“I think we all get along well together,” commented Stein after the election results. “We may have some differences, but we work together for the common good of the city. And we respect each other.”
“The thing that’s most notable about this council is that we don’t always agree with each other, but we can always agree to disagree,” said Johnson in November. “And that’s something so important, and something I think voters want right now.”
The members of City Council and the legislators serving the new Plymouth districts look toward a 2013 and beyond that looms with economic uncertainty and funding issues that could define their political careers.
10. Questions arose over new scoreboard
Folks passing Wayzata High School in Plymouth may have noticed a significant change in the landscape this past year.
A 47-foot-high scoreboard was erected in late summer on the athletic field and features state-of-the-art high definition, a large Trojan logo and advertisements.
The proposal to Plymouth City Council to grant a conditional use permit to allow the school to stray from city code was approved in late March of 2012 to replace an outdated scoreboard installed in 2000.
Plymouth initially approached the proposal with caution, noting that a break in ordinance for the Wayzata High School could lead to other advertisers clamoring to build huge electronic signage.
City ordinance bans “multi-vision” signs with “any visible moving parts.” The idea is to refrain from distracting drivers and avoid lessening the city’s aesthetic.
The conditional use permit granted to the high school continued to ban advertising signs on scoreboards facing the public right of way, but allowed for the new scoreboard to function as proposed.
Much of the opposition to the conditional use permit revolved around the advertisement aspects of the signage. The school retains discretion over the content of the ads it displays, and it can only run them during city- or school-sponsored events.
While some found the addition of advertising to a school sporting event a nuisance, others noted that any additional revenue stream the school could attract is welcomed.
The scoreboard won out and made its debut at a Wayzata High School girls soccer game Aug. 23, and at the Trojans football season open on Aug. 30.
Project Score – an offshoot of the Wayzata Athletic Boosters comprised of parents and community members – was a major proponent in making the scoreboard a reality.
The project was funded through advertising sponsorships and private donations. The scoreboard’s video capabilities will also be utilized to celebrate the accomplishments of students at Wayzata High School.

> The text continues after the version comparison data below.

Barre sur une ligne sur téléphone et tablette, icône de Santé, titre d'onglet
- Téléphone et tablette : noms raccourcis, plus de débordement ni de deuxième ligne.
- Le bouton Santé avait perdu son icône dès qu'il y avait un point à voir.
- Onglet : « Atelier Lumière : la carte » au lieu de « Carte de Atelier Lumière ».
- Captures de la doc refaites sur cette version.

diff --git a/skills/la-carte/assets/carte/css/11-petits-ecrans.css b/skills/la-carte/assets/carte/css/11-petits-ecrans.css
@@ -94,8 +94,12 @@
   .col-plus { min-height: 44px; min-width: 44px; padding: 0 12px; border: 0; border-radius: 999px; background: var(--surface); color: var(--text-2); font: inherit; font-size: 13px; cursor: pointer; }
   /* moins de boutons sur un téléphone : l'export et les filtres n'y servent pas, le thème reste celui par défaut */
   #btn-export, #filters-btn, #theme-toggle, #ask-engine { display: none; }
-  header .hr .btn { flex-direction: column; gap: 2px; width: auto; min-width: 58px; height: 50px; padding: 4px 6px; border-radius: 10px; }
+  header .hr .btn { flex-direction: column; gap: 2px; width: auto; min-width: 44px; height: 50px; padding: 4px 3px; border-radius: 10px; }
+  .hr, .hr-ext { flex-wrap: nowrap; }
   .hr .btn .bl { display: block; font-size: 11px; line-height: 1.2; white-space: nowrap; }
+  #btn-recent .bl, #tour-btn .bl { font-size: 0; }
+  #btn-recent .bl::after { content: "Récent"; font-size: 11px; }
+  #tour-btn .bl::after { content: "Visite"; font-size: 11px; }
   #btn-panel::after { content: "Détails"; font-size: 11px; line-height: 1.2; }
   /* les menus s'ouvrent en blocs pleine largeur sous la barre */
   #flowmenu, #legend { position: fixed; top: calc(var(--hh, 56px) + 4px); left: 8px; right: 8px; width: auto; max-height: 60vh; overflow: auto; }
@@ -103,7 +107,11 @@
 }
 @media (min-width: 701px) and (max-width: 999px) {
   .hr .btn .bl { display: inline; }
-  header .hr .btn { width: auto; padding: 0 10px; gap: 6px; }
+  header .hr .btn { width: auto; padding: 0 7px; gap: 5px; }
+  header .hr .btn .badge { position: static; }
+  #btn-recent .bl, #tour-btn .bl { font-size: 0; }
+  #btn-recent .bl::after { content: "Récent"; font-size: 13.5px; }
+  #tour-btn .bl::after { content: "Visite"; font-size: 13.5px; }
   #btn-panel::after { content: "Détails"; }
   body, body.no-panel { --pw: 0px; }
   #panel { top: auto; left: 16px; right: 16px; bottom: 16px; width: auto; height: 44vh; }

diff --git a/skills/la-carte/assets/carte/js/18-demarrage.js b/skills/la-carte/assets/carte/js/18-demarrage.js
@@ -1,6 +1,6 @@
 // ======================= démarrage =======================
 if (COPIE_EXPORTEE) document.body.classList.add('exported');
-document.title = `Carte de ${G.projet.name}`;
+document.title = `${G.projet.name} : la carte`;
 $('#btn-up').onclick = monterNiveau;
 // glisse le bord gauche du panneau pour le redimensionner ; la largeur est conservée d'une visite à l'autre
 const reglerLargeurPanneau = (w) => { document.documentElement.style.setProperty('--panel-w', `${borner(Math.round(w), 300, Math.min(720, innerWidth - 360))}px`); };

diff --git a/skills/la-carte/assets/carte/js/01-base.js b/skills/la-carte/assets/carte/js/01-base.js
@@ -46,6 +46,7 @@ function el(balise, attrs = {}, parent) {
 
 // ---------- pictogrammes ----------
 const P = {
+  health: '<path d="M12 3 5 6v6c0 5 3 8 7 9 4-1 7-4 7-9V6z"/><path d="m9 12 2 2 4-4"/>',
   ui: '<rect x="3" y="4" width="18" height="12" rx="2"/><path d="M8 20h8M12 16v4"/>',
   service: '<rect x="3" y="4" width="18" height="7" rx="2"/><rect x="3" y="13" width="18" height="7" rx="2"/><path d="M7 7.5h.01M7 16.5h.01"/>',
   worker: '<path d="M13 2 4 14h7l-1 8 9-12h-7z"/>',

The scoreboard promotes math club, musical productions, the debate team and any other activities that the high school feels deserve recognition. Students in an advanced television production class offered from the school will also have the opportunity to produce content that appears on the board.